◆ Records drawn from a dataset ◆
******

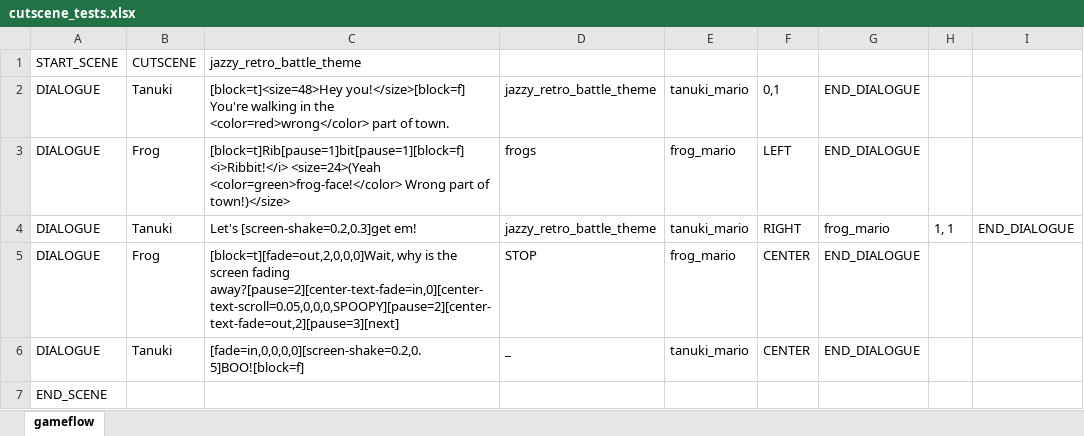
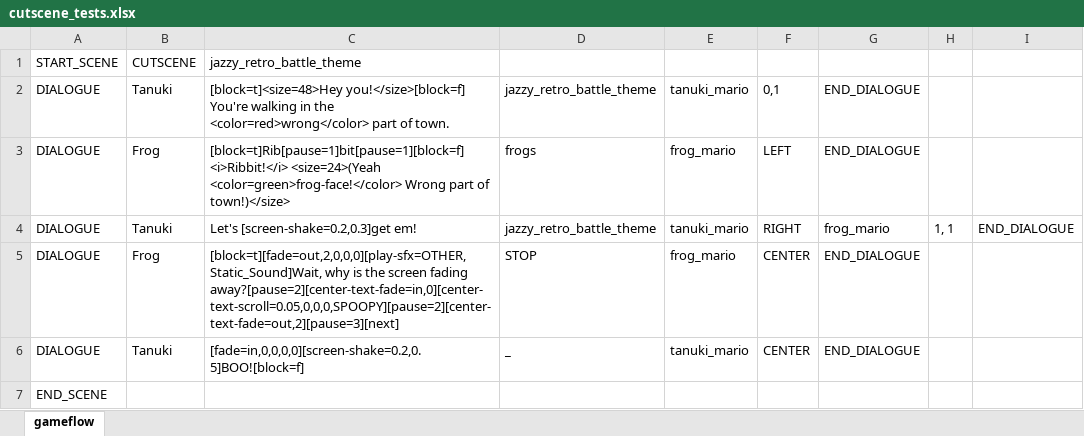
Before and after one commit to Fangee/typocrypha, an Excel workbook: Typocrypha/Assets/excel/cutscene_tests.xlsx, sheet gameflow, drawn as a sheet; values as stored, in another font and other column widths than the file's, no borders; the diff names each change by its address in the sheet, - before the commit and + after, or states it on an @@ line.

Commit message:
Added sfx text effect.
Sound Effects can now be played during dialogue.

```diff
--- a/Typocrypha/Assets/excel/cutscene_tests.xlsx (sheet gameflow)
+++ b/Typocrypha/Assets/excel/cutscene_tests.xlsx (sheet gameflow)
-C5: [block=t][fade=out,2,0,0,0]Wait, why is…
+C5: [block=t][fade=out,2,0,0,0][play-sfx=OTHER,Static_Sound]Wait, why is…
```
Also changed, not shown: 31 other files.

******

◆ Task brief ◆
Every line that holds the word "excel" should be copied from the records above.

◆ Your response ◆
Before and after one commit to Fangee/typocrypha, an Excel workbook: Typocrypha/Assets/excel/cutscene_tests.xlsx, sheet gameflow, drawn as a sheet; values as stored, in another font and other column widths than the file's, no borders; the diff names each change by its address in the sheet, - before the commit and + after, or states it on an @@ line.
--- a/Typocrypha/Assets/excel/cutscene_tests.xlsx (sheet gameflow)
+++ b/Typocrypha/Assets/excel/cutscene_tests.xlsx (sheet gameflow)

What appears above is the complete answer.